KnowItAllWannabe KnowItAllWannabe - 13 days ago 5
C++ Question

Why aren't container move assignment operators noexcept?

I noticed that

std::string
's (really
std::basic_string
's) move assignment operator is
noexcept
. That makes sense to me. But then I noticed that none of the standard containers (e.g.,
std::vector
,
std::deque
,
std::list
,
std::map
) declares its move assignment operator
noexcept
. That makes less sense to me. A
std::vector
, for example, is typically implemented as three pointers, and pointers can certainly be move-assigned without throwing an exception. Then I thought that maybe the problem is with moving the container's allocator, but
std::string
's have allocators, too, so if that were the issue, I'd expect it to affect
std::string
.

So why is
std::string
's move assignment operator
noexcept
, yet the move assignment operators for the standard containers are not?

Answer

I believe we're looking at a standards defect. The noexcept specification, if it is to be applied to the move assignment operator, is somewhat complicated.

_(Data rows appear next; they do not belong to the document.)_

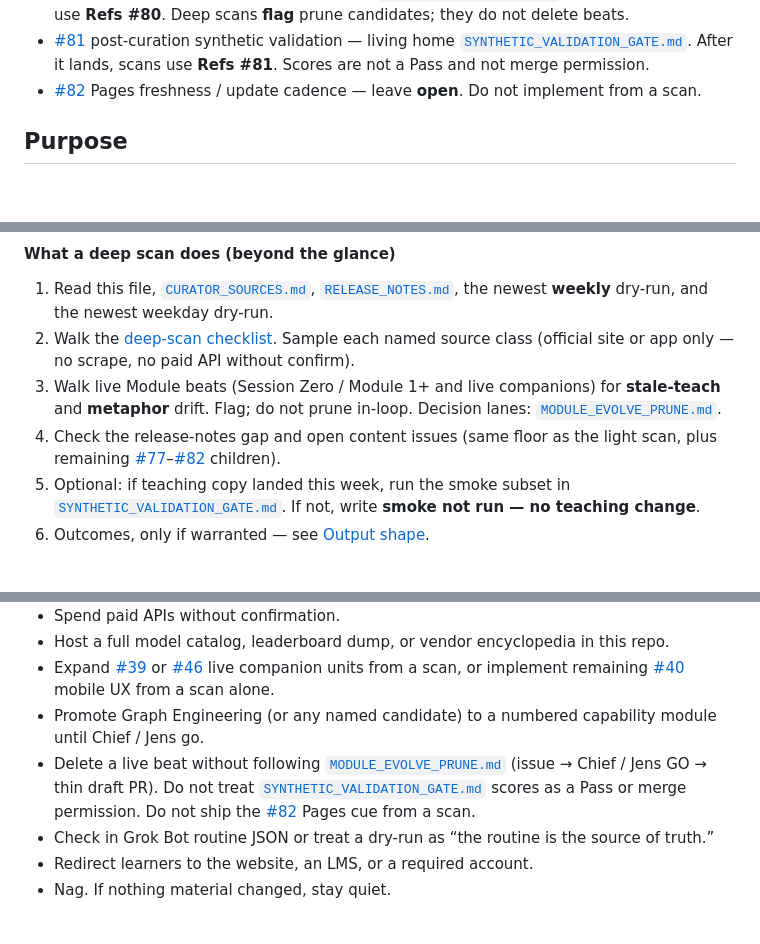
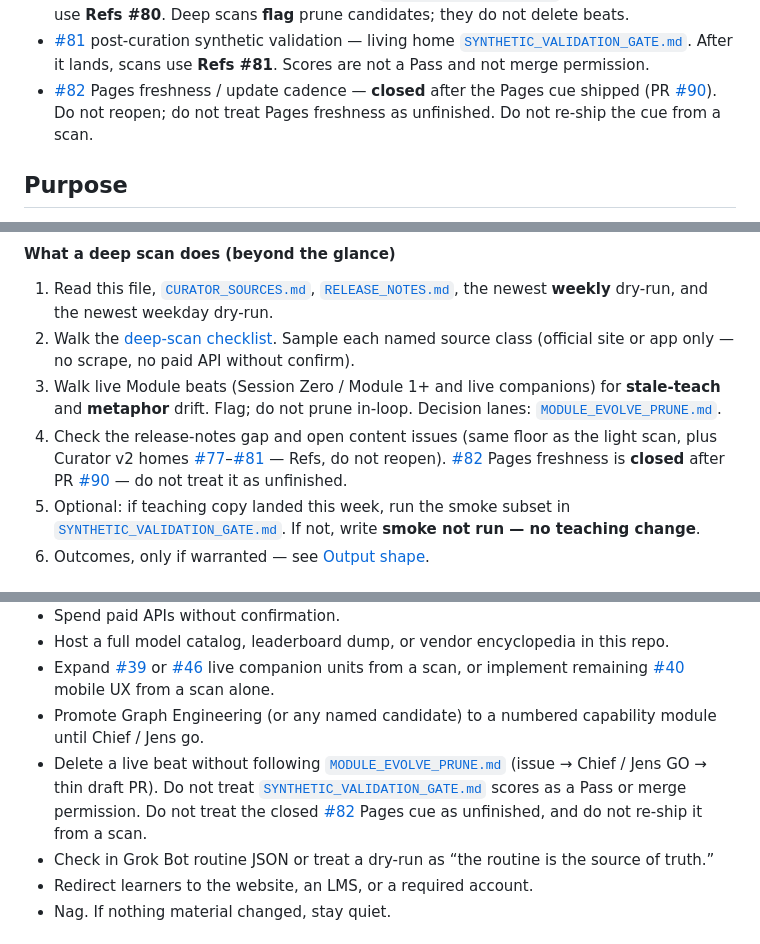
Before and after one commit to jensfossen/ez-ai-academy, a Markdown page: content/CURATION.md, 3 parts joined by grey strips. Drawn GitHub-style; blank space fills up the shorter version.

```diff
--- a/content/CURATION.md
+++ b/content/CURATION.md
@@ -24,7 +24,7 @@ Related backlog (do not treat as closed by this file):
 - [#79](https://github.com/jensfossen/ez-ai-academy/issues/79) weekly frontline deep scan — this file (plus a weekly-style dry-run under [`curation-dry-runs/`](curation-dry-runs/)). After the cadence lands, scans use **Refs #79**.
 - [#80](https://github.com/jensfossen/ez-ai-academy/issues/80) evolve/prune playbook — living home [`MODULE_EVOLVE_PRUNE.md`](MODULE_EVOLVE_PRUNE.md). After it lands, scans use **Refs #80**. Deep scans **flag** prune candidates; they do not delete beats.
 - [#81](https://github.com/jensfossen/ez-ai-academy/issues/81) post-curation synthetic validation — living home [`SYNTHETIC_VALIDATION_GATE.md`](SYNTHETIC_VALIDATION_GATE.md). After it lands, scans use **Refs #81**. Scores are not a Pass and not merge permission.
-- [#82](https://github.com/jensfossen/ez-ai-academy/issues/82) Pages freshness / update cadence — leave **open**. Do not implement from a scan.
+- [#82](https://github.com/jensfossen/ez-ai-academy/issues/82) Pages freshness / update cadence — **closed** after the Pages cue shipped (PR [#90](https://github.com/jensfossen/ez-ai-academy/pull/90)). Do not reopen; do not treat Pages freshness as unfinished. Do not re-ship the cue from a scan.
 
 ## Purpose
 
@@ -100,7 +100,7 @@ Then run the same glance steps as the [weekday light scan](#weekday-light-scan)
 1. Read this file, [`CURATOR_SOURCES.md`](CURATOR_SOURCES.md), [`RELEASE_NOTES.md`](RELEASE_NOTES.md), the newest **weekly** dry-run, and the newest weekday dry-run.
 2. Walk the [deep-scan checklist](#deep-scan-checklist). Sample each named source class (official site or app only — no scrape, no paid API without confirm).
 3. Walk live Module beats (Session Zero / Module 1+ and live companions) for **stale-teach** and **metaphor** drift. Flag; do not prune in-loop. Decision lanes: [`MODULE_EVOLVE_PRUNE.md`](MODULE_EVOLVE_PRUNE.md).
-4. Check the release-notes gap and open content issues (same floor as the light scan, plus remaining [#77](https://github.com/jensfossen/ez-ai-academy/issues/77)–[#82](https://github.com/jensfossen/ez-ai-academy/issues/82) children).
+4. Check the release-notes gap and open content issues (same floor as the light scan, plus Curator v2 homes [#77](https://github.com/jensfossen/ez-ai-academy/issues/77)–[#81](https://github.com/jensfossen/ez-ai-academy/issues/81) — Refs, do not reopen). [#82](https://github.com/jensfossen/ez-ai-academy/issues/82) Pages freshness is **closed** after PR [#90](https://github.com/jensfossen/ez-ai-academy/pull/90) — do not treat it as unfinished.
 5. Optional: if teaching copy landed this week, run the smoke subset in [`SYNTHETIC_VALIDATION_GATE.md`](SYNTHETIC_VALIDATION_GATE.md). If not, write **smoke not run — no teaching change**.
 6. Outcomes, only if warranted — see [Output shape](#output-shape).
 
@@ -124,7 +124,7 @@ Same change may be both: issue for the decision, draft PR for the text. Details:
 - Host a full model catalog, leaderboard dump, or vendor encyclopedia in this repo.
 - Expand [#39](https://github.com/jensfossen/ez-ai-academy/issues/39) or [#46](https://github.com/jensfossen/ez-ai-academy/issues/46) live companion units from a scan, or implement remaining [#40](https://github.com/jensfossen/ez-ai-academy/issues/40) mobile UX from a scan alone.
 - Promote Graph Engineering (or any named candidate) to a numbered capability module until Chief / Jens go.
-- Delete a live beat without following [`MODULE_EVOLVE_PRUNE.md`](MODULE_EVOLVE_PRUNE.md) (issue → Chief / Jens GO → thin draft PR). Do not treat [`SYNTHETIC_VALIDATION_GATE.md`](SYNTHETIC_VALIDATION_GATE.md) scores as a Pass or merge permission. Do not ship the [#82](https://github.com/jensfossen/ez-ai-academy/issues/82) Pages cue from a scan.
+- Delete a live beat without following [`MODULE_EVOLVE_PRUNE.md`](MODULE_EVOLVE_PRUNE.md) (issue → Chief / Jens GO → thin draft PR). Do not treat [`SYNTHETIC_VALIDATION_GATE.md`](SYNTHETIC_VALIDATION_GATE.md) scores as a Pass or merge permission. Do not treat the closed [#82](https://github.com/jensfossen/ez-ai-academy/issues/82) Pages cue as unfinished, and do not re-ship it from a scan.
 - Check in Grok Bot routine JSON or treat a dry-run as “the routine is the source of truth.”
 - Redirect learners to the website, an LMS, or a required account.
 - Nag. If nothing material changed, stay quiet.
```
Also changed, not shown: other parts of content/CURATION.md (+3 -3 lines), content/CURATOR_SOURCES.md (+1 -1 lines), content/MODULE_EVOLVE_PRUNE.md (+2 -2 lines).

And I believe this statement to be true whether we are talking about basic_string or vector.

Based on [container.requirements.general]/p7 my English translation of what a container move assignment operator is supposed to do is:

C& operator=(C&& c)

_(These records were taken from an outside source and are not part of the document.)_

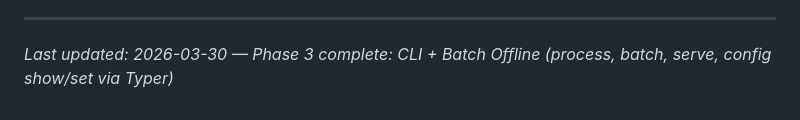
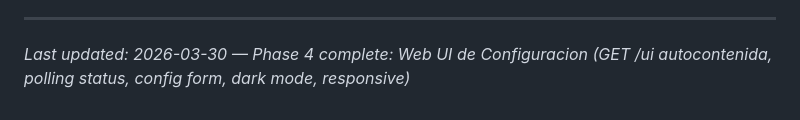
Before and after one commit to objetiva-comercios/objetiva-comercios-imgproc, a Markdown page: .planning/PROJECT.md, the part around the change. Drawn GitHub-style.

Commit message:
docs(phase-04): evolve PROJECT.md after phase completion

```diff
--- a/.planning/PROJECT.md
+++ b/.planning/PROJECT.md
@@ -84,4 +84,4 @@ This document evolves at phase transitions and milestone boundaries.
 4. Update Context with current state
 
 ---
-*Last updated: 2026-03-30 — Phase 3 complete: CLI + Batch Offline (process, batch, serve, config show/set via Typer)*
+*Last updated: 2026-03-30 — Phase 4 complete: Web UI de Configuracion (GET /ui autocontenida, polling status, config form, dark mode, responsive)*
```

If alloc_traits::propagate_on_container_move_assignment::value is true, dumps resources, move assigns allocators, and transfers resources from c.

If alloc_traits::propagate_on_container_move_assignment::value is false and get_allocator() == c.get_allocator(), dumps resources, and transfers resources from c.

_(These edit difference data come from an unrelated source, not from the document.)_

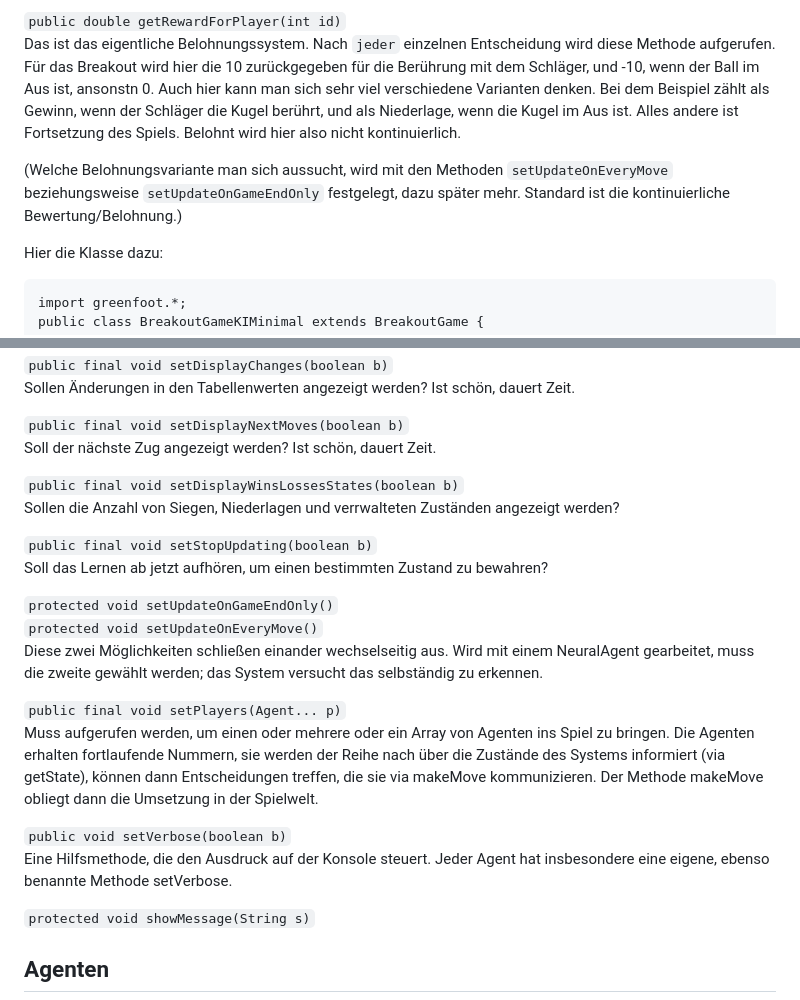
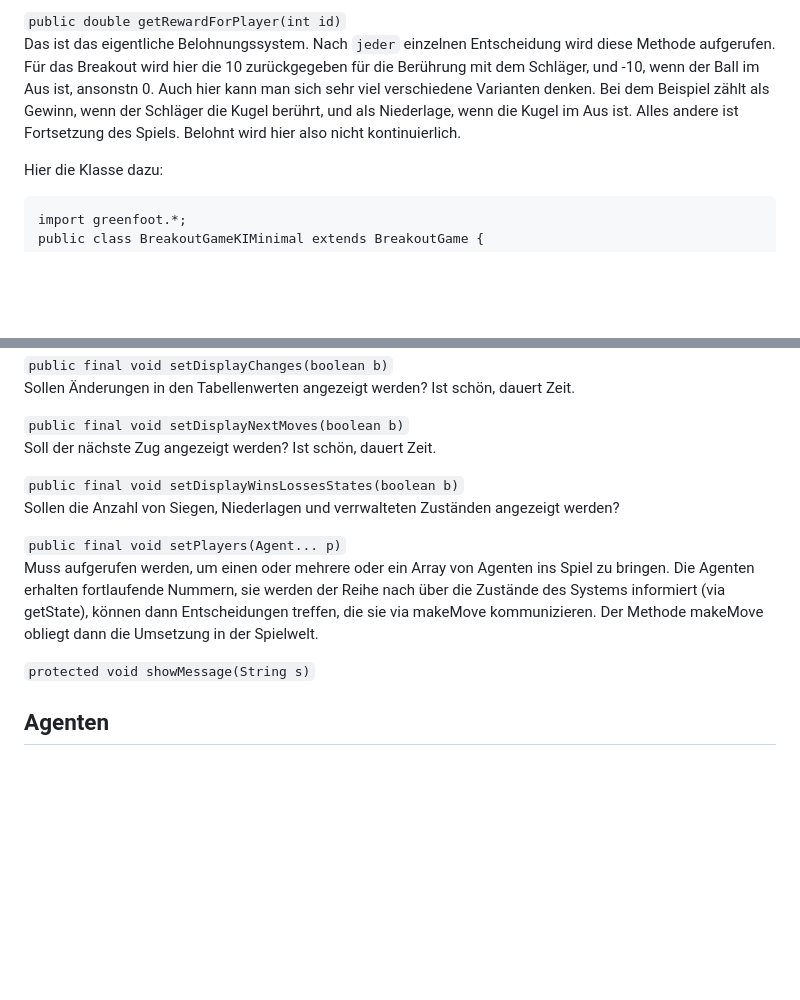
Before and after one commit to HerrRau/GreenfootReinforcementLearning, a Markdown page: README.md, 2 parts joined by grey strips. Drawn GitHub-style; blank space fills up the shorter version.

```diff
--- a/README.md
+++ b/README.md
@@ -103,8 +103,6 @@ Das ist das eigentliche Belohnungssystem. Nach `jeder` einzelnen Entscheidung wi
 Für das Breakout wird hier die 10 zurückgegeben für die Berührung mit dem Schläger, und -10, wenn der Ball im Aus ist, ansonstn 0. Auch hier kann man sich sehr viel verschiedene Varianten denken.
 Bei dem Beispiel zählt als Gewinn, wenn der Schläger die Kugel berührt, und als Niederlage, wenn die Kugel im Aus ist. Alles andere ist Fortsetzung des Spiels. Belohnt wird hier also nicht kontinuierlich.
 
-(Welche Belohnungsvariante man sich aussucht, wird mit den Methoden `setUpdateOnEveryMove` beziehungsweise `setUpdateOnGameEndOnly` festgelegt, dazu später mehr. Standard ist die kontinuierliche Bewertung/Belohnung.)
-
 Hier die Klasse dazu:
 <div style="page-break-after: always;"></div>
 
@@ -195,18 +195,8 @@ Soll der nächste Zug angezeigt werden? Ist schön, dauert Zeit.
 `public final void setDisplayWinsLossesStates(boolean b)`
 Sollen die Anzahl von Siegen, Niederlagen und verrwalteten Zuständen angezeigt werden?
 
-`public final void setStopUpdating(boolean b)`
-Soll das Lernen ab jetzt aufhören, um einen bestimmten Zustand zu bewahren?
-
-`protected void setUpdateOnGameEndOnly()`
-`protected void setUpdateOnEveryMove()`
-Diese zwei Möglichkeiten schließen einander wechselseitig aus. Wird mit einem NeuralAgent gearbeitet, muss die zweite gewählt werden; das System versucht das selbständig zu erkennen.
-
 `public final void setPlayers(Agent... p)`
 Muss aufgerufen werden, um einen oder mehrere oder ein Array von Agenten ins Spiel zu bringen. Die Agenten erhalten fortlaufende Nummern, sie werden der Reihe nach über die Zustände des Systems informiert (via getState), können dann Entscheidungen treffen, die sie via makeMove kommunizieren. Der Methode makeMove obliegt dann die Umsetzung in der Spielwelt.
-
-`public void setVerbose(boolean b)`
-Eine Hilfsmethode, die den Ausdruck auf der Konsole steuert. Jeder Agent hat insbesondere eine eigene, ebenso benannte Methode setVerbose.
 
 `protected void showMessage(String s)`
 
```
Also changed, not shown: other parts of README.md (+2 -0 lines).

If alloc_traits::propagate_on_container_move_assignment::value is false and get_allocator() != c.get_allocator(), move assigns each c[i].

Notes:

  1. alloc_traits refers to allocator_traits<allocator_type>.

  2. When alloc_traits::propagate_on_container_move_assignment::value is true the move assignment operator can be specified noexcept because all it is going to is deallocate current resources and then pilfer resources from the source. Also in this case, the allocator must also be move assigned, and that move assignment must be noexcept for the container's move assignment to be noexcept.

  3. When alloc_traits::propagate_on_container_move_assignment::value is false, and if the two allocators are equal, then it is going to do the same thing as #2. However one doesn't know if the allocators are equal until run time, so you can't base noexcept on this possibility.

  4. When alloc_traits::propagate_on_container_move_assignment::value is false, and if the two allocators are not equal, then one has to move assign each individual element. This may involve adding capacity or nodes to the target, and thus is intrinsically noexcept(false).

So in summary:

C& operator=(C&& c)
        noexcept(
             alloc_traits::propagate_on_container_move_assignment::value &&
             is_nothrow_move_assignable<allocator_type>::value);

And I see no dependence on C::value_type in the above spec and so I believe it should apply equally well to std::basic_string despite C++11 specifying otherwise.

Update

In the comments below Columbo correctly points out that things have gradually been changing all the time. My comments above are relative to C++11.

For the draft C++17 (which seems stable at this point) things have changed somewhat:

  1. If alloc_traits::propagate_on_container_move_assignment::value is true, the spec now requires the move assignment of the allocator_type to not throw exceptions (17.6.3.5 [allocator.requirements]/p4). So one no longer needs to check is_nothrow_move_assignable<allocator_type>::value.

  2. alloc_traits::is_always_equal has been added. If this is true, then one can determine at compile time that point 3 above can not throw because resources can be transferred.

So the new noexcept spec for containers could be:

C& operator=(C&& c)
        noexcept(
             alloc_traits::propagate_on_container_move_assignment{} ||
             alloc_traits::is_always_equal{});

And, for std::allocator<T>, alloc_traits::propagate_on_container_move_assignment{} and alloc_traits::is_always_equal{} are both true.

Also now in the C++17 draft, both vector and string move assignment carry exactly this noexcept specification. However the other containers carry variations of this noexcept specification.

The safest thing to do if you care about this issue is to test explicit specializations of containers you care about. I've done exactly that for container<T> for VS, libstdc++ and libc++ here:

http://howardhinnant.github.io/container_summary.html

This survey is about a year old, but as far as I know is still valid.